10153747_10202949890083214_1218195744641155273_n

IMG_3084

Melissa and I finished in about 7 hours and 45 minutes. We were of course the last of the 25K people to finish. We didn’t care (well I didn’t, who knows what she thought). I was so happy to spend the day with my friend and to finish the distance no matter the reason. Later I learned she went back to her cabin and told everyone how happy and positive I was the entire race and how nice it was. This made me happy 100x over to have brought her some joy.

I visited the HOKA peeps again to try their shoes with normal laces and to see how they felt with swollen feet. Good to go on both accounts. Then I somehow managed to get to my car, get to the motel and shower like I’ve never seen water before. Soon Gale made it back to the room and we ventured out for dinner. I had a DELICIOUS cheeseburger with sweet potato on the side. She had a salad and frozen custard.

Before bed I did more foam rolling with my awesome enso roller and stretching with my Pilates ring and silently hoped for another successful day to wrap up the series on Sunday.

Race Report : Forget the PR Trifecta (4.1 miles)

I accomplished something amazing this weekend. Over the course of 3 days I finished 3 different races totaling over 35 miles. Forget the PR is an event I completed 2 years ago when I ran the 25K. Going into it I had no idea how true “Forget the PR” really was. PR for those who do not know is a “personal record”. Runners keep PRs for various distances as well as specific courses. After my first experience with FTPR I cried excessively and vowed to stay away from trails and ultras. We see how well that worked.

For 2014 the Race Director started a new feature, called the Trifecta.

5ab92856c33311e3add20002c9c7aaa6_8

In order to complete the Trifecta runners had to complete  a 4.1 mile race on Friday, followed by either the 25K or 50K on Saturday, and wrap it all up with a final 13.1 mile race on Sunday. It was quite the challenge! Several months ago I stepped up to the challenge and signed up. Knowing and truly believing I would probably not even bother showing up, but at least it gave me some small hope.

For the ease of your reading I’ve decided to break my report down into each day.

FRIDAY aka 4.1 miles

Sitting at lunch with my Mom Friday afternoon before driving down to Mohican State Park I was almost in tears with excitement. Such a huge part of me could not believe on any level I was headed to the event and I was properly trained! Mind you I knew I wouldn’t run all three days, but there wasn’t a cut off and everyone always seems so welcoming I knew it’d be OK to power hike/run.

Friday night I wore my running clothes down to the park and was ready for the mud and excitement. I was able to test run a pair of HOKA ONE ONE Conquests.

Soon, we all gathered together on a bike path and listened to final announcements.
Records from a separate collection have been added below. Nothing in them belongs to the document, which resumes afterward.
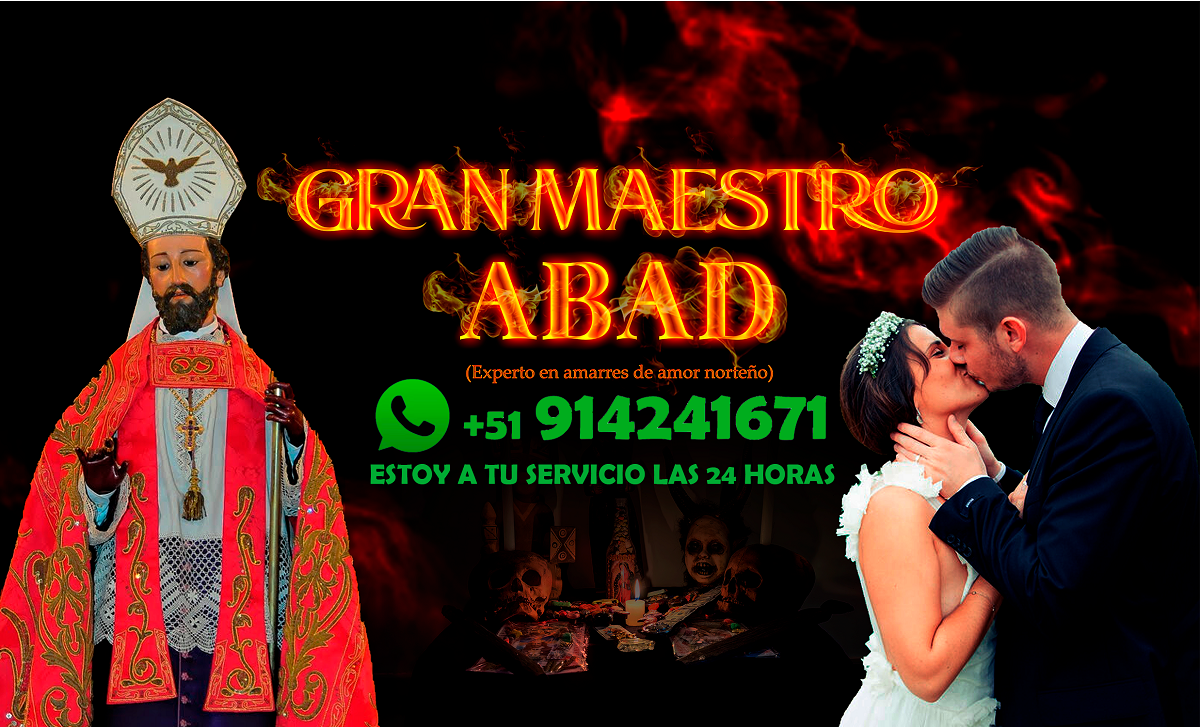
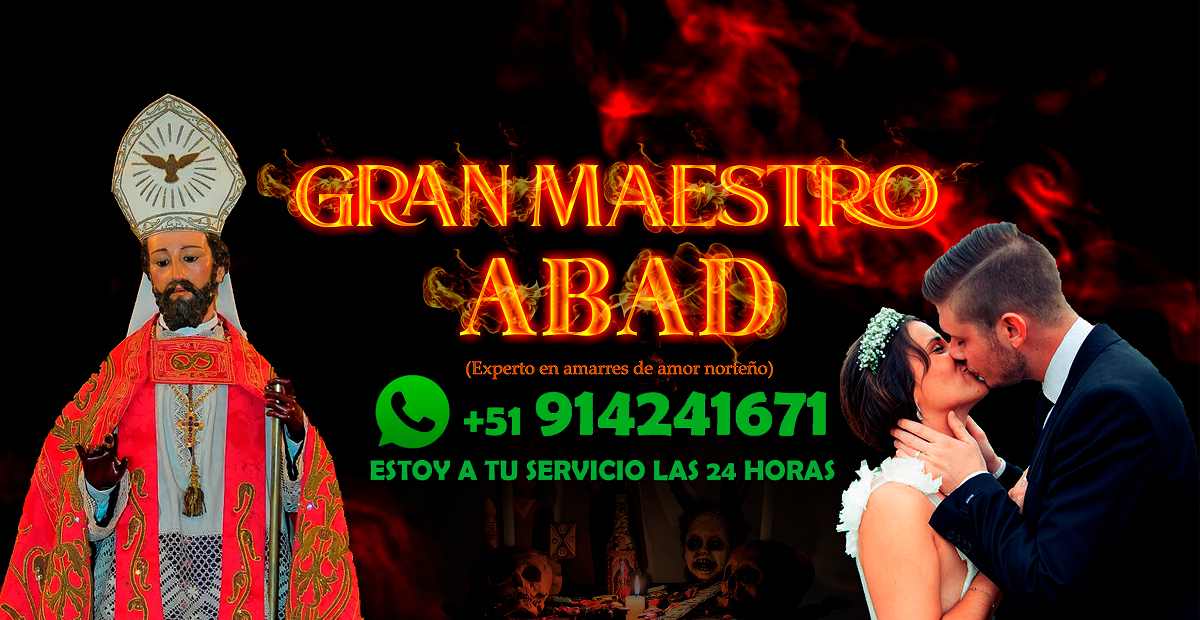
SE CREO LA PAGINA

diff --git a/index.html b/index.html
@@ -12,8 +12,11 @@
 <body>
     <!-- CABECERA  -->
     <div>
-        <div class="menu d-flex justify-content-around align-items-center">
-            <div><a href="#"><img src="img/logo.png" width='160px' alt=""></a></div>
+        <div class="menu  d-flex flex-column justify-content-around align-items-center">
+            <div class="text-center pt-1">
+                <a href="#"><img src="img/logo.png" width='180px' alt=""></a>
+                 <!-- <h2 style="background-color: blue;padding:20px">AMARRES EFECTIVOS</h2> -->
+            </div>
             
             <ul>
                 <li><a href="#">INICIO</a></li>
@@ -39,8 +42,8 @@
 
         </ul>
     </div>
-    <div class="cabecera" >
-        <img src="img/cabecera.png" alt="" width="100%">
+    <div class="text-center" >
+        <img src="img/cabecera.png" alt="" width="80%">
     </div>
    
     <!-- QUIEN SOY  -->

diff --git a/estilos.css b/estilos.css
@@ -4,18 +4,21 @@ body {
     background: black !important;;
 }
 .menu{
-    height: 50px;
-    background-color: #8d0000;
+    height: 170px;
+    background-image: radial-gradient(circle at 50.09% 50.02%, #9e54ff 0, #582def 25%, #2828bb 50%, #0831bf 75%, #0e2583 100%);
     z-index: 2;
-    position:fixed;
+    box-shadow: inset 4px -11px 15px 0px rgba(0, 0, 0, 0.8);
     top:0;
     width: 100%;
 }
 
 .menu ul {
+  width: 100%;
     display:flex;
     justify-content: center;
-    font-family: cursive;
+    font-size:20px;
+    background-color: rgba(6, 39, 88, 0.25);
+
     list-style-type: none;
     margin: 0;
     padding: 0;
@@ -36,9 +39,13 @@ body {
 }
 
 .menu li a:hover {
-    background-color: darkred;
+    /* background-color: darkred; */
 }
 
+.menu img{
+  border-radius: 50px;
+  box-shadow: -1px 6px 13px 4px #06030afa;
+}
We took off and entered the woods, running about the first mile along a trail shared by mountain bikers so lots of rocks and logs, small streams and rolling hills. The second mile lead up back around parts of the camp group and back into the woods to run up “Big Ass Hill”. Then it was back down BAH and to the finish using the same shared path.

Photo credit: Cheryl Steen Smith

Photo credit: Cheryl Steen Smith

Highlights of my race? Feeling like a jerk when I couldn’t get my footing on BAH. Opting to slide down a “waterfall” area and getting super muddy. Tripping along the course and going into “downward dog – showing my muddy ass to this random biker” pose. Finishing with a smile.  Knowing I ran most of it and super excited for the rest of the weekend, even if I was SUPER last place. DFL. Yep.

8320c94cc1d111e3a1190002c955b418_8

 

I joined Gale for dinner and then it was time for bed, I needed to be up and ready to go by 800 AM the next morning.